◆ HOW TO COMPLETE THIS TASK: Read through the data, and wherever a line holds the word "subplots", write that line out.

◆ INFORMATION SHOWN:
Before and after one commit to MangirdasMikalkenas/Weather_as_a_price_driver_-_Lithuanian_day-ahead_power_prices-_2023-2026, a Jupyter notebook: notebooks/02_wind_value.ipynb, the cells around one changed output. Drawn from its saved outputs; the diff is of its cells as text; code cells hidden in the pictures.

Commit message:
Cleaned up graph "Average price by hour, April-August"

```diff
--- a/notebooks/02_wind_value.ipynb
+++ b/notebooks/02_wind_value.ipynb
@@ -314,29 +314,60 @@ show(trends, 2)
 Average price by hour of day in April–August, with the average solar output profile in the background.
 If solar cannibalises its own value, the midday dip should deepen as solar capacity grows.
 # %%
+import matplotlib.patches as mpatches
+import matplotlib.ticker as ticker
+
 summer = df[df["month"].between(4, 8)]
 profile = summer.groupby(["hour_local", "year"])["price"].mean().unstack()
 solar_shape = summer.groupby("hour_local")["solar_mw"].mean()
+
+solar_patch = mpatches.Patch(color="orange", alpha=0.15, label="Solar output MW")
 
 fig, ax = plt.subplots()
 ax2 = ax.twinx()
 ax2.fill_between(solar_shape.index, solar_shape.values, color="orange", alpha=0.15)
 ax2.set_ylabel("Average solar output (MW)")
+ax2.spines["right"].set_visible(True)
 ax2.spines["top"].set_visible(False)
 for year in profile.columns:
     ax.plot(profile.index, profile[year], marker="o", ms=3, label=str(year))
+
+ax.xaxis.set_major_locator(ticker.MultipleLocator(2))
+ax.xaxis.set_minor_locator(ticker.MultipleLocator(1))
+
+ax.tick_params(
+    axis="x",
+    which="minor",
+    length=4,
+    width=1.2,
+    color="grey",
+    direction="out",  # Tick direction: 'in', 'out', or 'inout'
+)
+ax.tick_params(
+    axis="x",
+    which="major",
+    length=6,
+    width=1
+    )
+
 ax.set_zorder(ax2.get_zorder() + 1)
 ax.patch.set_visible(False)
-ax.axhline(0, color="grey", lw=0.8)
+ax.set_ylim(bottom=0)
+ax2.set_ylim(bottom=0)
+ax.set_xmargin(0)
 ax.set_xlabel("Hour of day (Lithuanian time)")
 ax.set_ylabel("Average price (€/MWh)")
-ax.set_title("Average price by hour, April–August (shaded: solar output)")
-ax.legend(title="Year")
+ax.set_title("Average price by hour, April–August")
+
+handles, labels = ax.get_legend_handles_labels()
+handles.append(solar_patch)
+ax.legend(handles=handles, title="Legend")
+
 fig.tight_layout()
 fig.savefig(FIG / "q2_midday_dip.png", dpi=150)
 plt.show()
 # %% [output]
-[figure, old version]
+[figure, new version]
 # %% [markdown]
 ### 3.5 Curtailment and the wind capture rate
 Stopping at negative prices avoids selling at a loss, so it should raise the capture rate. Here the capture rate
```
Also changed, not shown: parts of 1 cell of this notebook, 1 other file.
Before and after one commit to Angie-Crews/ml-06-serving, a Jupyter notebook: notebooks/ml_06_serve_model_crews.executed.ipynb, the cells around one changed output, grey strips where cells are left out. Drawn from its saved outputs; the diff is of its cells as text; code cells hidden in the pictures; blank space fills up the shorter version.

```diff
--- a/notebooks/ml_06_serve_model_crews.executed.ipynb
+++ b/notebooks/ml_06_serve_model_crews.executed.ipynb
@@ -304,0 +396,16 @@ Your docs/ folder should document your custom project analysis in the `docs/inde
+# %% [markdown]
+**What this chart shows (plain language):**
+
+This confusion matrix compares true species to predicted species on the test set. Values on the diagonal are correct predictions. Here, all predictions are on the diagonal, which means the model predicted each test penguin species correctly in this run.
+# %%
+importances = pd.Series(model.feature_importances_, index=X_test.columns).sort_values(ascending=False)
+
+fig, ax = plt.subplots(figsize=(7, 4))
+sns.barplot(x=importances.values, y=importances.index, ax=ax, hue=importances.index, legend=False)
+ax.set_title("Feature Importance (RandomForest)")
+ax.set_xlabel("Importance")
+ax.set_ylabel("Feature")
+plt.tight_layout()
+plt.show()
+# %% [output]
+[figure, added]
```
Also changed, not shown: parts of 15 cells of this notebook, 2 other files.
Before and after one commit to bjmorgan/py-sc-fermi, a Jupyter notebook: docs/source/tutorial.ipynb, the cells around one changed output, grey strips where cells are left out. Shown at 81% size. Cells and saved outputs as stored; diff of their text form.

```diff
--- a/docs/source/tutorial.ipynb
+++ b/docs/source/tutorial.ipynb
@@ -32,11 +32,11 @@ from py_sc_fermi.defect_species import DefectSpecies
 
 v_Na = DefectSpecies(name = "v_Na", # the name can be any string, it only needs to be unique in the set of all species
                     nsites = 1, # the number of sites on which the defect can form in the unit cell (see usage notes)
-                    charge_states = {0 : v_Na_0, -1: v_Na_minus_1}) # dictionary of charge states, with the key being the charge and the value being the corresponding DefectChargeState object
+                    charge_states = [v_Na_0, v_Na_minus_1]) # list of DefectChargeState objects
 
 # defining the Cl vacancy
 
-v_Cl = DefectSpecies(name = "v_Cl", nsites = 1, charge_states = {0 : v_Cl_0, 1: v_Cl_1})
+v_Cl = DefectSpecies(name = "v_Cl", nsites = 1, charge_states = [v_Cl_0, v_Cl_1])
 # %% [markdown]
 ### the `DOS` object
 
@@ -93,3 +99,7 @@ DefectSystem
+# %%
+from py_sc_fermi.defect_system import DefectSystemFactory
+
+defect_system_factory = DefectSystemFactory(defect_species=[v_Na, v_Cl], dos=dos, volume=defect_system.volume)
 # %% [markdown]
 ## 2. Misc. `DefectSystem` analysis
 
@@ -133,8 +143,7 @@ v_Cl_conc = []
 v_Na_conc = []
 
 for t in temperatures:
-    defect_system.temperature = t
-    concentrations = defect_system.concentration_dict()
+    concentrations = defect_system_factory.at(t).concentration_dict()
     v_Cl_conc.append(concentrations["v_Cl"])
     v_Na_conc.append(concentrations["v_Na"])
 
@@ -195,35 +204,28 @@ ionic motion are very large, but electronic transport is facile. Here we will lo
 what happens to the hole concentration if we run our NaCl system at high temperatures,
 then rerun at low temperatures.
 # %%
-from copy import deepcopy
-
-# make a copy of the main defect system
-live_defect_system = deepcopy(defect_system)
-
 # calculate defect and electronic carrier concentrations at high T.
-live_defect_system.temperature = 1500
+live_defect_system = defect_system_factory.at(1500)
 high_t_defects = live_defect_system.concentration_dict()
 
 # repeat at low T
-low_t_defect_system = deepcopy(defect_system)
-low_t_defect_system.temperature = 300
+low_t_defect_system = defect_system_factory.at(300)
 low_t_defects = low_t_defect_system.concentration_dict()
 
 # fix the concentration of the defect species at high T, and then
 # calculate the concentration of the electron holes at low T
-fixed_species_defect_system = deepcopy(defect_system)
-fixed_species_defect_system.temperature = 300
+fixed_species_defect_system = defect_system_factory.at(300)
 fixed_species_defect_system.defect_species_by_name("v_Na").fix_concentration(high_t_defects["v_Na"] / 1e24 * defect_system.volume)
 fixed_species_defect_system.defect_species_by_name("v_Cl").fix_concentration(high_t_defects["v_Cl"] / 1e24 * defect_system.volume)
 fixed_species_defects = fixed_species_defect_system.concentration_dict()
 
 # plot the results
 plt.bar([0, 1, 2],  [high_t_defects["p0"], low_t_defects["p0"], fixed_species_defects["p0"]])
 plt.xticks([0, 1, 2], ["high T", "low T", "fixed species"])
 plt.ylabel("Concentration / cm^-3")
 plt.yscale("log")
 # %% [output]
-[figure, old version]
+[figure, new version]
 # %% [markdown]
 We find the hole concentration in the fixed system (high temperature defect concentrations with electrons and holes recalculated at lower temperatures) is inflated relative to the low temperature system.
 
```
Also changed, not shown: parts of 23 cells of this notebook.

◆ RESPONSE BOX:
 fig, ax = plt.subplots()
+fig, ax = plt.subplots(figsize=(7, 4))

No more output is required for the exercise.